Initially our Saturday night plans were to attend a Hallyday-impersonator concert. It was a fund-raiser for a local soccer team. But Yvon learned that it wasn't clear when the simger would take the stage or how long he would sing. The twenty-euro ticket included food, but not drink. Yvon feared the concert could be delayed until very late so people would buy lots of drinks. It was a long drive to the event, so with the real thing on television, we opted for that. Although attending such a gathering would have been as quintessential a French experience as hanging out at a pétanque club, the television offerings were a full immersion into the Hallyday phenomenon. The documentaries were exceptional enough I was sorry Cannes hadn't debuted them. They would have been extra-sensational on a big screen.
Time with Yvon isn't complete without a bike ride, as it was the bike that brought us together when we both happened to be visiting the Notre Dame des Cyclists bicycle chapel north of Pau when we were both on tours around the county twelve years ago. This year's ride was fifteen miles to a stork preserve in a small village that had erected a set of platforms for them to nest upon near a river.
It was also near a small restaurant that had an exceptional lunch special. Doris was happy to join us. She is an accomplished cook who wins cooking competitions. It was Friday. The French still make fish a Friday meal, so the day's special was salmon. We all chose frites rather than rice. Besides the frites on our plates we were also given a large bowl. The chocolate cake could have come from the king's cook. While we ate a van load of Polish workers stopped in and were immediately served, evidently their daily ritual. Afterwards, we had just enough time to make it to pétanque.
Besides soccer one night and Johnny Hallyday another, we also attended a presentation on travel at a cultural center half a mile from Yvon's apartment. It was the last of the season's monthly programs. It was two hours of five to ten minute videos on travel all over the world, including Chicago and all its skyscrapers. It also explained the four stars on the Chicago flag and all the rocks in the Tribune Tower and Mrs. O'Leary's cow. It was another fine evening and epitomized my always satisfying time with Yvon.

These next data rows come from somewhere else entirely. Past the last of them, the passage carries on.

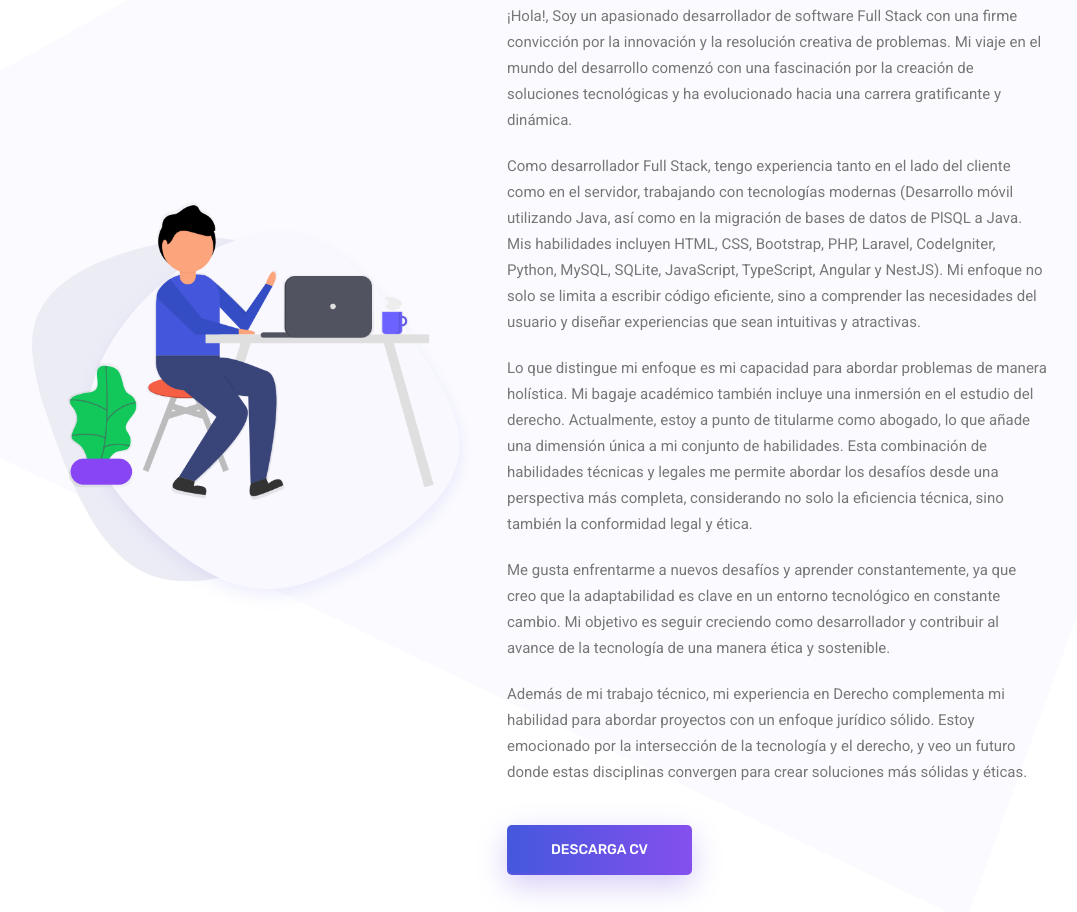
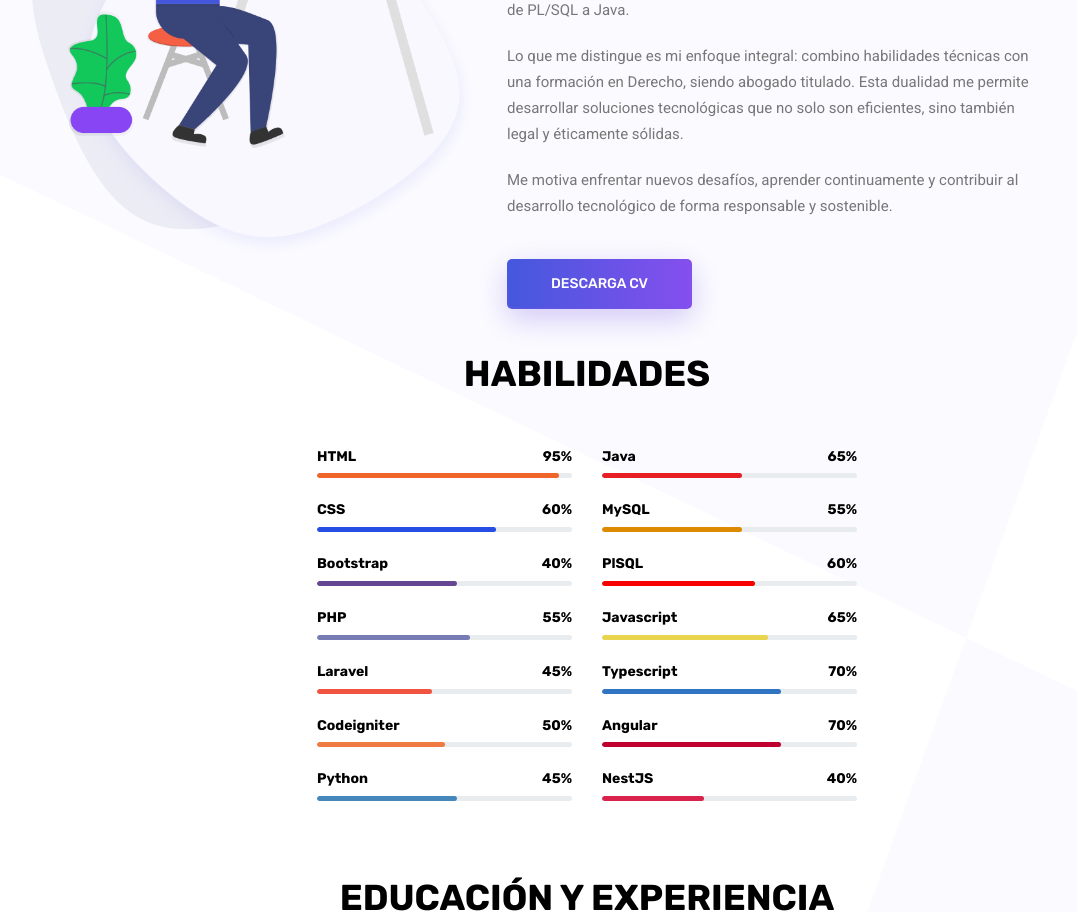
Before and after one commit to CarlosIriarteConsuegra/PortafolioDev, a plain HTML site: page index.html in a window 1280 px wide. Shown: the part 644-1556 px from the top of the page, without its empty margins (53-1130 px from the left). Drawn offline with Linux system fonts and the light colour scheme; some packages are replaced by stand-ins of ours.

Commit message:
Actualización de portafolio

```diff
--- a/index.html
+++ b/index.html
@@ -77,7 +77,7 @@
 						<div class="banner_content">
 							<h3 class="text-uppercase">Hola</h3>
 							<h1 class="text-uppercase">Soy Carlos Iriarte</h1>
-							<h5>Desarrollador FullStack y <br>Abogado (Proceso de Titulación)</h5>
+							<h5>Abogado y <br>Desarrollador FullStack</h5>
 							<div class="d-flex align-items-center">
 								<a class="primary_btn" href="#CONTACTAME"><span>Contactame</span></a>
 								<a class="primary_btn tr-bg" href="#"><span>Ver CV</span></a>
@@ -86,7 +86,7 @@
 					</div>
 					<div class="col-5">
 						<div class="home_right_img">
-							<img class="" src="img/banner/home-right.png" alt="">
+							<img class="" width="200" src="img/banner/home-right.png" alt="">
 						</div>
 					</div>
 				</div>
@@ -109,37 +109,17 @@
 					<div class="main_title text-left">
 						<h2>VEN, BAJA Y CONÓCEME</h2>
 						<p>
-							¡Hola!, Soy un apasionado desarrollador de software Full Stack con una firme
-							convicción por la innovación y la resolución creativa de problemas. Mi viaje en el mundo del
-							desarrollo comenzó con una fascinación por la creación de soluciones tecnológicas y ha
-							evolucionado hacia una carrera gratificante y dinámica.
+							Soy desarrollador Full Stack con una sólida pasión por la innovación y la resolución creativa de problemas.
+							Tengo experiencia en tecnologías modernas como Java, Angular, NestJS, TypeScript, JavaScript, Python,
+							PHP (Laravel, CodeIgniter), HTML, CSS, Bootstrap, y bases de datos PL/SQL, MySQL y SQLite. He trabajado tanto
+							en el desarrollo móvil como en migración de bases de datos de PL/SQL a Java.
 						</p>
 						<p>
-							Como desarrollador Full Stack, tengo experiencia tanto en el lado del cliente como en el
-							servidor, trabajando con tecnologías modernas (Desarrollo móvil utilizando Java, así como en
-							la migración de bases de datos de PlSQL a Java. Mis habilidades incluyen HTML, CSS,
-							Bootstrap, PHP, Laravel, CodeIgniter, Python, MySQL, SQLite, JavaScript, TypeScript, Angular
-							y NestJS). Mi enfoque no solo se limita a escribir código eficiente, sino a comprender las
-							necesidades del usuario y diseñar experiencias que sean intuitivas y atractivas.
+							Lo que me distingue es mi enfoque integral: combino habilidades técnicas con una formación en Derecho, siendo abogado titulado.
+							Esta dualidad me permite desarrollar soluciones tecnológicas que no solo son eficientes, sino también legal y éticamente sólidas.
 						</p>
 						<p>
-							Lo que distingue mi enfoque es mi capacidad para abordar problemas de manera holística. Mi
-							bagaje académico también incluye una inmersión en el estudio del derecho. Actualmente, estoy
-							a punto de titularme como abogado, lo que añade una dimensión única a mi conjunto de
-							habilidades. Esta combinación de habilidades técnicas y legales me permite abordar los
-							desafíos desde una perspectiva más completa, considerando no solo la eficiencia técnica,
-							sino también la conformidad legal y ética.
-						</p>
-						<p>
-							Me gusta enfrentarme a nuevos desafíos y aprender constantemente, ya que creo que la adaptabilidad es
-							clave en un entorno tecnológico en constante cambio. Mi objetivo es seguir creciendo como
-							desarrollador y contribuir al avance de la tecnología de una manera ética y sostenible.
-						</p>
-						<p>
-							Además de mi trabajo técnico, mi experiencia en Derecho complementa mi habilidad para
-							abordar proyectos con un enfoque jurídico sólido. Estoy emocionado por la intersección de la
-							tecnología y el derecho, y veo un futuro donde estas disciplinas convergen para crear
-							soluciones más sólidas y éticas.
+							Me motiva enfrentar nuevos desafíos, aprender continuamente y contribuir al desarrollo tecnológico de forma responsable y sostenible.
 						</p>
 						<a class="primary_btn" href="#"><span>Descarga CV</span></a>
 					</div>
@@ -374,8 +354,8 @@
 									<h6 class="mb-0">SENA - Servicio Nacional de Aprendizaje</h6>
 								</div>
 								<div class="col-sm-12 border rounded p-2 mb-2 text-left feature_item">
-									<h5>Derecho</h5>
-									<p class="text-primary mb-0">2019 - Hoy</p>
+									<h5>Derecho / Abogado</h5>
+									<p class="text-primary mb-0">2019 - 2024</p>
 									<h6 class="mb-0">Corporación Universitaria Rafael Nuñez</h6>
 								</div>
 							</div>
```
Also changed, not shown: img/banner/home-right.png.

Now it's four hundred miles across the center of France to Tours and a visit with Florence and Rachid. There will be no Ville Ètapes to visit or particular sites, but I know there will be plenty to see between the rain drops which are forecast for the next several days after a two day break.